The mother of a 24-year-old man who was found dead inside a Rikers Island jail building has filed a $100 million claim notice alleging that Rikers staff for two days “disregarded and ignored” her son’s pleas for medical help.
The mother’s lawyer expects the litigation will involve broad civil rights issues and will include a wrongful-death claim, among numerous other causes of action, unless a settlement is first reached with New York City.
“He suffered in pain for at least two days, maybe even longer than that,” said Jaime Santana, the lawyer for the mother of the now-deceased man, Esias Johnson.
“We have multiple witnesses who say they were able to hear him beg for medical attention, and that the pleas could be heard outside his dorm area” in other dormitory areas of the Anna M. Kross Center building that houses inmates on Rikers Island, said Santana of the Bronx-based Santana Law Partners.
The detailed notice alleges that plaintiff Tracy Johnson’s son, who was being held on misdemeanor charges and awaiting a court date, made “numerous complaints of pain to his body, including but not limited to his stomach area, for at least two days prior to” him being found dead Sept. 7.
The claim notice, which also alleges constitutional violations, said Johnson suffered “severe and serious personal bodily injuries, conscious pain and suffering, grievous mental anguish, subsequent death, defamation of character, and ensuing damages and expenses, as a result of the recklessness, egregiousness, carelessness, and negligence” of the defendants. The claim notice names the city, Rikers Island, the building Johnson was found in, city correctional health services. and numerous unspecified corrections officers.
The New York Law Department, which was served with the claim notice Nov. 22, could not be reached for comment. Representatives at Rikers Island jail could not be immediately reached.
In a phone interview, Santana said he believes Esias Johnson’s death is emblematic of wider-ranging staff neglect issues playing out throughout the sprawling Rikers Island complex, as the pandemic has intensified staffing shortages, creating a “chaotic” atmosphere in which inmates’ medical problems, safety and prescription-drug needs are shunted aside.

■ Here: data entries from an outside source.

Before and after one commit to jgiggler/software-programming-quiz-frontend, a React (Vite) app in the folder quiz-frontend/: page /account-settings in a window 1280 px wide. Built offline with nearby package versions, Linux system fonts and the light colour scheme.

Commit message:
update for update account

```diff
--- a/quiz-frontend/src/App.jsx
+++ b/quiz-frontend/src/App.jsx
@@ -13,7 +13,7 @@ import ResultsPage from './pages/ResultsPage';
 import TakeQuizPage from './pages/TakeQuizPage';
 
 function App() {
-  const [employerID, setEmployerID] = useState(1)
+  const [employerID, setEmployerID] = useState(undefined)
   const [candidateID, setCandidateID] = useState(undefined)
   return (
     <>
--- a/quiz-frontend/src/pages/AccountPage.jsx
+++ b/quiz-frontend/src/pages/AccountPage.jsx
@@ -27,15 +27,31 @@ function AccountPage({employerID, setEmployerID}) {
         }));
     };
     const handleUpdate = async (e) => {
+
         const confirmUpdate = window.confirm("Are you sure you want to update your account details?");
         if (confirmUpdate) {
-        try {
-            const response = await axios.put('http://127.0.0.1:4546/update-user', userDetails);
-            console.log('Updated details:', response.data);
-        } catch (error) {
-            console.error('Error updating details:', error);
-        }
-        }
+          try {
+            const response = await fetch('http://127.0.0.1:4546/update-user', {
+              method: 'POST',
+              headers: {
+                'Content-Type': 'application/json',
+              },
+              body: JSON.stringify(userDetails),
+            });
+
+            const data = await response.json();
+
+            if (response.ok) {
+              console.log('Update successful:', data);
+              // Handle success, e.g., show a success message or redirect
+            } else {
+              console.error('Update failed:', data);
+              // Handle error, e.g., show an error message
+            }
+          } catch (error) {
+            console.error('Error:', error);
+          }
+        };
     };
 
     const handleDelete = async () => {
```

Santana said that he has considered launching a class action suit against the city and Rikers as conditions worsen and “excuses” are made.

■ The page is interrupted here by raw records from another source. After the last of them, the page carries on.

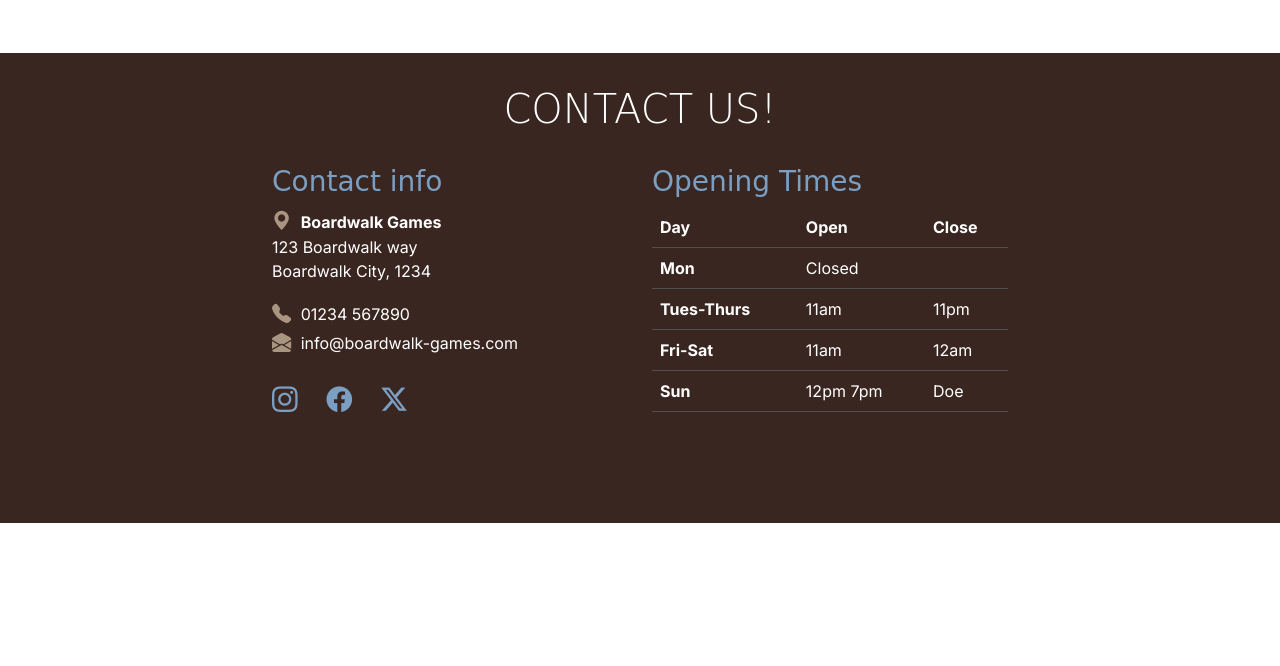
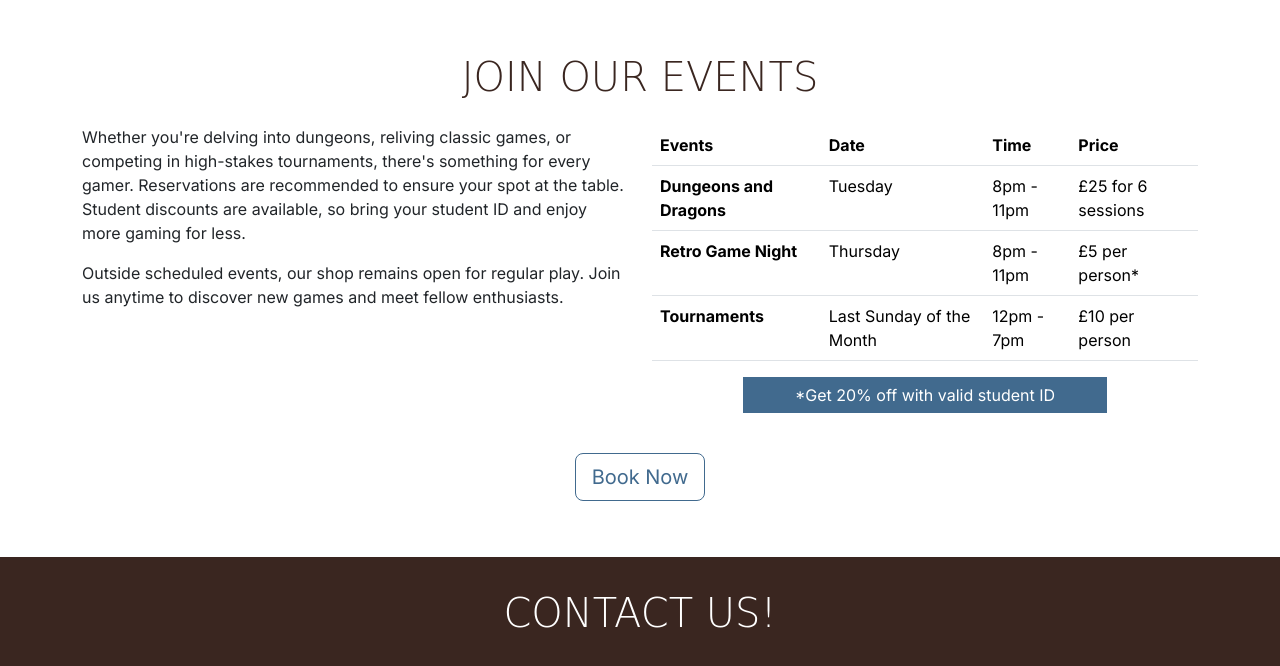
Before and after one commit to fahim2023/boardwalk_games, a website: page index.html in a window 1280 px wide. Shown: the part 1095-1761 px from the top of the page. Before the commit the page ends 1618 px from the top, so only its background shows below. Drawn offline with nearby package versions, Linux system fonts and the light colour scheme; a web font is replaced by a local one.

Commit message:
add events section

```diff
--- a/index.html
+++ b/index.html
@@ -1,4 +1,4 @@
-<!DOCTYPE html>
+<!doctype html>
 <html lang="en">
   <head>
     <meta charset="UTF-8" />
@@ -59,7 +59,10 @@
               >
             </li>
             <li class="nav-item">
-              <a class="nav-link" href="#">Services</a>
+              <a class="nav-link" href="#services">Services</a>
+            </li>
+            <li class="nav-item">
+              <a class="nav-link" href="#events">Events</a>
             </li>
             <li class="nav-item">
               <a class="nav-link" href="game-library.html">Games</a>
@@ -265,6 +268,71 @@
           </div>
         </div>
       </section>
+      <section id="events" class="section">
+        <div class="container">
+          <div class="row">
+            <div class="col-12 text-center">
+              <h2 class="display-6 mb-4">Join our Events</h2>
+            </div>
+            <div class="col-12 col-md-12 col-lg-6">
+              <p>
+                Whether you're delving into dungeons, reliving classic games, or
+                competing in high-stakes tournaments, there's something for
+                every gamer. Reservations are recommended to ensure your spot at
+                the table. Student discounts are available, so bring your
+                student ID and enjoy more gaming for less.
+              </p>
+              <p>
+                Outside scheduled events, our shop remains open for regular
+                play. Join us anytime to discover new games and meet fellow
+                enthusiasts.
+              </p>
+            </div>
+            <div class="col-12 col-md-12 col-lg-6">
+              <table class="table table-hover">
+                <thead>
+                  <tr>
+                    <th scope="col">Events</th>
+                    <th scope="col">Date</th>
+                    <th scope="col">Time</th>
+                    <th scope="col">Price</th>
+                  </tr>
+                </thead>
+                <tbody>
+                  <tr>
+                    <th scope="row">Dungeons and Dragons</th>
+                    <td>Tuesday</td>
+                    <td>8pm - 11pm</td>
+                    <td>£25 for 6 sessions</td>
+                  </tr>
+                  <tr>
+                    <th scope="row">Retro Game Night</th>
+                    <td>Thursday</td>
+                    <td>8pm - 11pm</td>
+                    <td>£5 per person*</td>
+                  </tr>
+                  <tr>
+                    <th scope="row">Tournaments</th>
+                    <td>Last Sunday of the Month</td>
+                    <td>12pm - 7pm</td>
+                    <td>£10 per person</td>
+                  </tr>
+                </tbody>
+              </table>
+              <div
+                class="d-flex justify-content-center col-md-12 col-lg-8 offset-lg-2"
+              >
+                <p class="btn btn-primary rounded-0 border-0 w-100">
+                  *Get 20% off with valid student ID
+                </p>
+              </div>
+            </div>
+            <div class="col-12 d-flex justify-content-center my-4">
+              <button class="btn btn-lg btn-outline-primary">Book Now</button>
+            </div>
+          </div>
+        </div>
+      </section>
     </main>
     <!-- footer mt-auto to push footer right down to bottom of viewport -->
     <footer class="mt-auto" id="contact">
--- a/src/sass/custom.scss
+++ b/src/sass/custom.scss
@@ -108,8 +108,17 @@
   }
 }
 .btn-primary {
-  background-color: $primary;
+  background-color: #416a8e;
+  color: white;
   &:hover {
-    background-color: $secondary;
+    background-color: #7a9fc2;
   }
 }
+#events .btn-outline-primary {
+  border: #416a8e 1px solid;
+  color: #416a8e;
+  &:hover {
+    background-color: #416a8e;
+    color: white;
+  }
+}
```
Also changed, not shown: booking.html (+6 -2 lines), game-library.html (+5 -2 lines), src/css/custom.css.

According to news reports, there have been at least 12 inmate deaths in city jails this year, the most since 2016.
“We routinely represent claimants who are either currently inmates at Rikers Island or were inmates,” said Santana. “Esias Johnson’s death is indicative of the medical neglect and the deplorable conditions which inmates are currently facing, which the most part seem to go either unnoticed or ignored.”
“These inmates, whether innocent or guilty, should not be given a death sentence,” because they went to Rikers, he said.
The plaintiff is still awaiting both a cause-of-death ruling and a toxicology report on Esias Johnson, Santana said.
Johnson also alleged that Esias had told her for days or weeks that Rikers staff was not taking him to scheduled court dates.
According to a New York Times report, though, city correction officials have maintained Johnson missed only one court date that was canceled by the court and that had been rescheduled for Sept. 8.
The article also said that over the last couple of years, Esias Johnson had been subject to at least six criminal complaints, and had been in and out of city jails, but that he hadn’t been convicted of any crime. Santana could not confim that number of criminal complaints, but said of Esias Johnson’s death inside Rikers and the alleged circumstances surrounding it, “When you take into consideration the totality of circumstances involved in this case, and the fact that Esias was very young, you cannot put a price on Esias’ life.”